Lunar New Year: A time for defense
Today is the Korean Lunar New Year and children throughout the country are busy bowing down before their parents, relatives and even elder siblings in hopes of obtaining some New Year money. It is a cherished tradition that is likely to be practiced for many more years, but not all New Year’s traditions survived.
Seoul's 1903 streetcar riot
In the early 1900s, streetcars were a ubiquitous sight in Seoul as they raced through the streets. Different people viewed them in different ways. To some, they were symbols of modern technology, the awakening of the Hermit Kingdom. To others they were vehicles of liberation. They were greatly responsible for the end of the nightly curfew and the closing of the gates. They he...
A dog's life in Joseon: Part 2
There is no doubt that for many Korean people in the 19th and early 20th centuries, life was difficult and people did what they could to survive. The idea of eating dogs may have been unthinkable for many of the self-described civilized Westerners, but it wasn’t unheard of. Explorers, especially at the poles, ate dogs. In 1912, Roald Amundsen, the Norwegian explorer, ate many...
A dog's life in Joseon: Part 1
Earlier this month, the Korean government announced that it will ban breeding, butchering, distributing and selling of dogs for meat - to take effect in 2027. The dog-meat issue has long been a contentious one between those arguing its part of Korean tradition and those arguing the practice is cruel and barbaric - a vestige of the past when Korea was not as prosperous.
Frederic H. Dustin's temporarily world-famous Jeju Island guesthouse
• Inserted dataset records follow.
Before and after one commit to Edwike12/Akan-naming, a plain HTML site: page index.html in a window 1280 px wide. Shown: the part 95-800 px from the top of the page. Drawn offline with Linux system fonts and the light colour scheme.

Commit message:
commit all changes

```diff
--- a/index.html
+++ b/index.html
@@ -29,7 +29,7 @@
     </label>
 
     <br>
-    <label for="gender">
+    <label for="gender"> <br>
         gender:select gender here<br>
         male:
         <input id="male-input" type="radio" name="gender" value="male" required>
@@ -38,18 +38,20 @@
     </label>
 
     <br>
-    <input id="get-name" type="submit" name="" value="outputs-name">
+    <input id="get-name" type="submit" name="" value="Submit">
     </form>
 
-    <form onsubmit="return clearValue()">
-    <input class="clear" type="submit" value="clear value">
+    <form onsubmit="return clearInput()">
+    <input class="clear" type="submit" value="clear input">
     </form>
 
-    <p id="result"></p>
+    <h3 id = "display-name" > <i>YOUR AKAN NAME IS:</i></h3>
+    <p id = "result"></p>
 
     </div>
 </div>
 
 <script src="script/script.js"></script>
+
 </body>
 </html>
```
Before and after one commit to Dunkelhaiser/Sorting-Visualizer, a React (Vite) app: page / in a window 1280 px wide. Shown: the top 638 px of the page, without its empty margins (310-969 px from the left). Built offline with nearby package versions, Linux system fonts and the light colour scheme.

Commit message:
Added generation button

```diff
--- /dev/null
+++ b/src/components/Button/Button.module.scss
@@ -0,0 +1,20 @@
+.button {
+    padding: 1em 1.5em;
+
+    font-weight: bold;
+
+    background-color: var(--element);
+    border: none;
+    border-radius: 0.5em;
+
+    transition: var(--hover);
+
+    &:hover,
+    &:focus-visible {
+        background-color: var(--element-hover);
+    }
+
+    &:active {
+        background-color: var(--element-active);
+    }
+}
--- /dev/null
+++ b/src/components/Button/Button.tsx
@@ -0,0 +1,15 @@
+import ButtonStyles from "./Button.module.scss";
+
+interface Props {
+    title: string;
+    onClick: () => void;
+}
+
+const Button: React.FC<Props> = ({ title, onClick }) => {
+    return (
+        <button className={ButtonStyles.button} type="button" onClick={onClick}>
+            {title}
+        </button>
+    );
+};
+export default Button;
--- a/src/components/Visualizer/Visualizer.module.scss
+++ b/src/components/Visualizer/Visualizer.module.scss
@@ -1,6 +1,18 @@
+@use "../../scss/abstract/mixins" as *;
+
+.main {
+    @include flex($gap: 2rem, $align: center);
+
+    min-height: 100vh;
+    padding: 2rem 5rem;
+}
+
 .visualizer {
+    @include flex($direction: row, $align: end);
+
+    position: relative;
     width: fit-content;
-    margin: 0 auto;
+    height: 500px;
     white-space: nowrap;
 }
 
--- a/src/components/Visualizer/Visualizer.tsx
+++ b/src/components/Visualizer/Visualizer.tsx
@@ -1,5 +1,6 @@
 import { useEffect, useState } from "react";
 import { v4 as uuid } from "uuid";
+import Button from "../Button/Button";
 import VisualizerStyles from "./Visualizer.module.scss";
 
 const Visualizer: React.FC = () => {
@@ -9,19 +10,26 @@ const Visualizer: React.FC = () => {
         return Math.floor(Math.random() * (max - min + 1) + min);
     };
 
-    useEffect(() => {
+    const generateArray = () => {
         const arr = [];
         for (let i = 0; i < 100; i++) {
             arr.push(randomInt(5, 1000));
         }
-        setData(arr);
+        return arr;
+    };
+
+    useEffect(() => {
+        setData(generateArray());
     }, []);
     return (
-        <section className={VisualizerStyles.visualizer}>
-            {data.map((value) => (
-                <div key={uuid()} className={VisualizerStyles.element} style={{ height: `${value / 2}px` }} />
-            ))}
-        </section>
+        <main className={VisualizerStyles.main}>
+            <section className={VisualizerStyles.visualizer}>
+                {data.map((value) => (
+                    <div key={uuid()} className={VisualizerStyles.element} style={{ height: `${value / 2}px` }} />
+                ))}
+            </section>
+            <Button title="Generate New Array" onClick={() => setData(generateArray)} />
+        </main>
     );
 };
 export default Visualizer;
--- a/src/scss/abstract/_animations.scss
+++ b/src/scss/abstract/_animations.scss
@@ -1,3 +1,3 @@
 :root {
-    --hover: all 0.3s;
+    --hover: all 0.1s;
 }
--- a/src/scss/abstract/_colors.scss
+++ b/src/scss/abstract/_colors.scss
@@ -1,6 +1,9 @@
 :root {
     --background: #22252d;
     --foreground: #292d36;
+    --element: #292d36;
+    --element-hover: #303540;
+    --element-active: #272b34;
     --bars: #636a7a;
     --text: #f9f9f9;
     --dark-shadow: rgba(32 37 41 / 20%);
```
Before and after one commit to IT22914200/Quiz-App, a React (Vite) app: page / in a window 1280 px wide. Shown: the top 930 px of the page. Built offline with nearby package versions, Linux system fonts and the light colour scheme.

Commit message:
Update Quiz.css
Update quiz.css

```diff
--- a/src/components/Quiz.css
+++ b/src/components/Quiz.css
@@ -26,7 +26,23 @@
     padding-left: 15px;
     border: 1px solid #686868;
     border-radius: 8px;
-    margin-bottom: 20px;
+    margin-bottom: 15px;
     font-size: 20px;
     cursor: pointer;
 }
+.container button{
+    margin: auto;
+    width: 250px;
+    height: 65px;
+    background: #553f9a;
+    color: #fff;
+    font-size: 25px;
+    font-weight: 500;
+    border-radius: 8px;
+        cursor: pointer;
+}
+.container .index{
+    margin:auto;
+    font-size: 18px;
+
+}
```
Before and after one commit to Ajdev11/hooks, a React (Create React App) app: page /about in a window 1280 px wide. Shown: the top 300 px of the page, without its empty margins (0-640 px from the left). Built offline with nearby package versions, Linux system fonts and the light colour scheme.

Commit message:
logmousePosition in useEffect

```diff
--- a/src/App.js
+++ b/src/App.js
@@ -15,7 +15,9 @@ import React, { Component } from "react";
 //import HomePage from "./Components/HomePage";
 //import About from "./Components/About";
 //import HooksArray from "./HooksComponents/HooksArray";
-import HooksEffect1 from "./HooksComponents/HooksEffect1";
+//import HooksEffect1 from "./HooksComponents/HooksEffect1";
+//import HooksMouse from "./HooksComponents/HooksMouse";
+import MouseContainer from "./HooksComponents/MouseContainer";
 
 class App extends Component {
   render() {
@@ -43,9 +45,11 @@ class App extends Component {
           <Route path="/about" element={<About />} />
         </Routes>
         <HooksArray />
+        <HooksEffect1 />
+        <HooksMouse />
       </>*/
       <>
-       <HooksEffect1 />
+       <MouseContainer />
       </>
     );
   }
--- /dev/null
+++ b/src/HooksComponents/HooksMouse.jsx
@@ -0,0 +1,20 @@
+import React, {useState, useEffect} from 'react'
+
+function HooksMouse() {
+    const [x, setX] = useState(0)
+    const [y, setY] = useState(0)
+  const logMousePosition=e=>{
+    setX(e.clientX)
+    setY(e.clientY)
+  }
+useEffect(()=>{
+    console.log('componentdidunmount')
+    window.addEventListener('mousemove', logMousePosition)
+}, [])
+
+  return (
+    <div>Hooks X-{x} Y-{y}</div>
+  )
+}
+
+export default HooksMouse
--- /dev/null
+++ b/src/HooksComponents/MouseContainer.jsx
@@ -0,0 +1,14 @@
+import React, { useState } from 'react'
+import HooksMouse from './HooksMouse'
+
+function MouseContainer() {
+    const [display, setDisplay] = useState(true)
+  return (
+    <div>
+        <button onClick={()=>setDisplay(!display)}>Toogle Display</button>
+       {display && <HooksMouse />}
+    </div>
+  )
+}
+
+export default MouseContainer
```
In the summer of 1971, Jeju Island was anything but a tropical paradise. Frederic H. Dustin, an American who had recently married, was trying to complete his house so that he could bring his bride, Marie-Louise, to live with him on the island. The worst drought in 37 years gripped the island and many fervently wished for a storm to come and bring relief. Dustin was one of tho...
The Forgotten Russian Christmas
For many people, Christmas is the holiday for giving. A time to gather together with friends and family, put aside petty differences and concentrate on making things better. Gifts are exchanged, toasts are made and all enjoy a bountiful feast — even during years marked with turbulence, unrest and disease.
Keeping time in Joseon: Part 3
Long before smartphones - and prior to them, pagers - became an integral part of our daily life, there was “Korean time.” When I first arrived in Korea as a young soldier, the only way to contact and meet my Korean friends was by the ambiguous public payphones. As I remember, a local call cost only 20 won - even then, a very small sum of money. Although the calls were afforda...
Theft in Joseon: Part 2
They say that time is the most precious thing in life - far more valuable than money or luxury goods. People often freely (and sometimes, grudgingly) give and receive it between friends and family, but would you be willing to steal it from strangers?